BEGIN Excerpted data
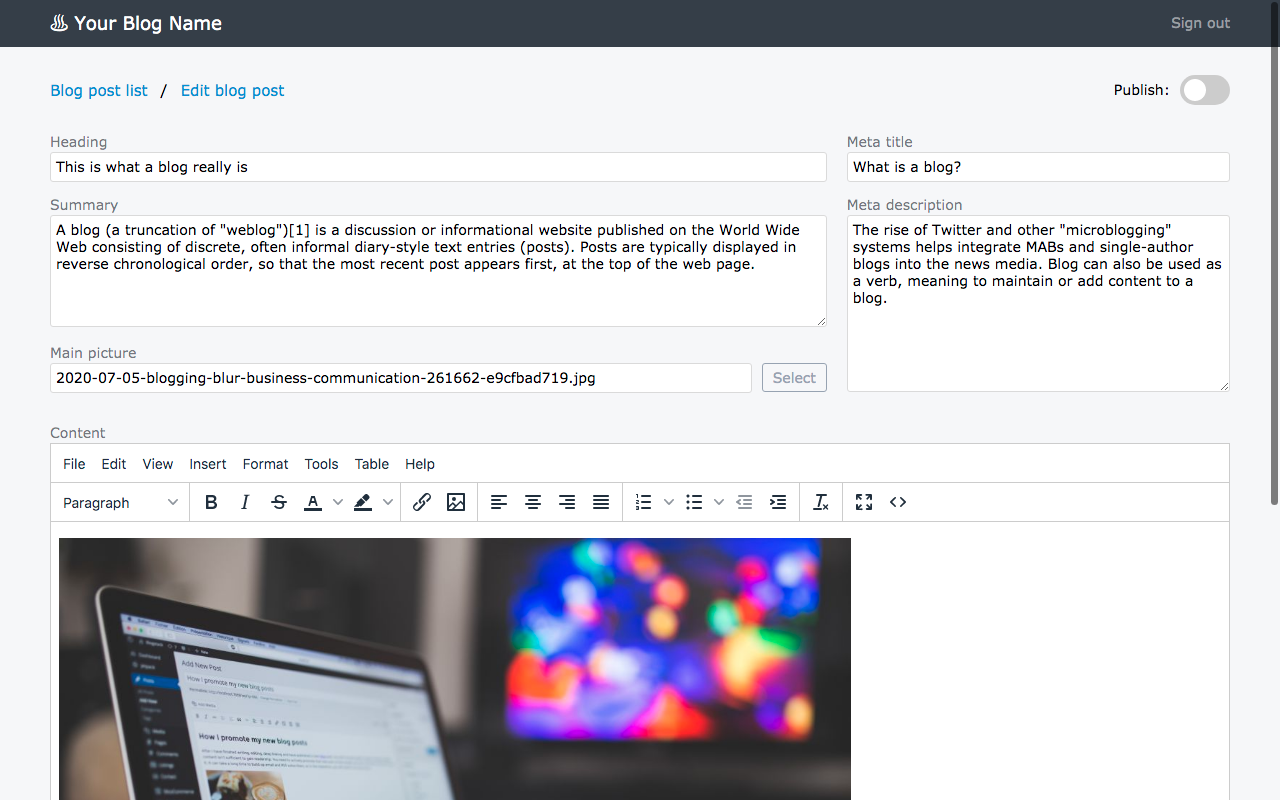
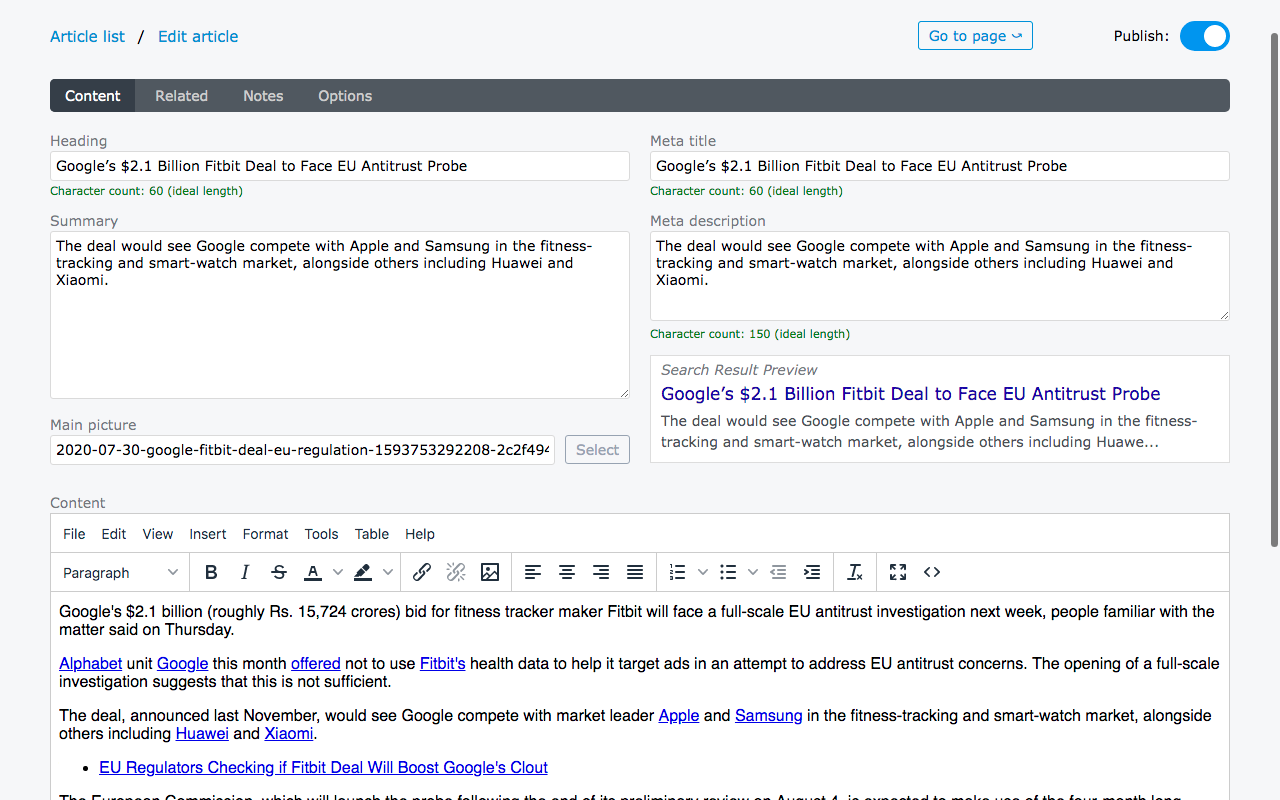
Added new images

diff --git a/README.md b/README.md
@@ -1,8 +1,16 @@
-EmbedBlog is a LAMP based blog module that can be embedded in a static PHP site. It is based on the blog codebase used on www.itefy.com/blog/
+EmbedBlog is a LAMP based blog module that can be embedded in a static PHP site. It is based on the blog codebase used on www.diyrenewable.com
+
+![Article listing](./readme_img/listing.png)
 
 ![eBlog editor](./readme_img/edit.png)
 
 ![Select image](./readme_img/select_image.png)
+
+![Related articles](./readme_img/article_related.png)
+
+![Article notes](./readme_img/article_notes.png)
+
+![Article options](./readme_img/article_options.png)
 
 ## Features
 * Dynamic, lightweight AJAX based admin interface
END Excerpted data
:: What is being asked ::
Leave out the pictures and print each record exactly as it stands.

:: Result for this exercise ::
Added new images

diff --git a/README.md b/README.md
@@ -1,8 +1,16 @@
-EmbedBlog is a LAMP based blog module that can be embedded in a static PHP site. It is based on the blog codebase used on www.itefy.com/blog/
+EmbedBlog is a LAMP based blog module that can be embedded in a static PHP site. It is based on the blog codebase used on www.diyrenewable.com
+
+![Article listing](./readme_img/listing.png)
 
 ![eBlog editor](./readme_img/edit.png)
 
 ![Select image](./readme_img/select_image.png)
+
+![Related articles](./readme_img/article_related.png)
+
+![Article notes](./readme_img/article_notes.png)
+
+![Article options](./readme_img/article_options.png)
 
 ## Features
 * Dynamic, lightweight AJAX based admin interface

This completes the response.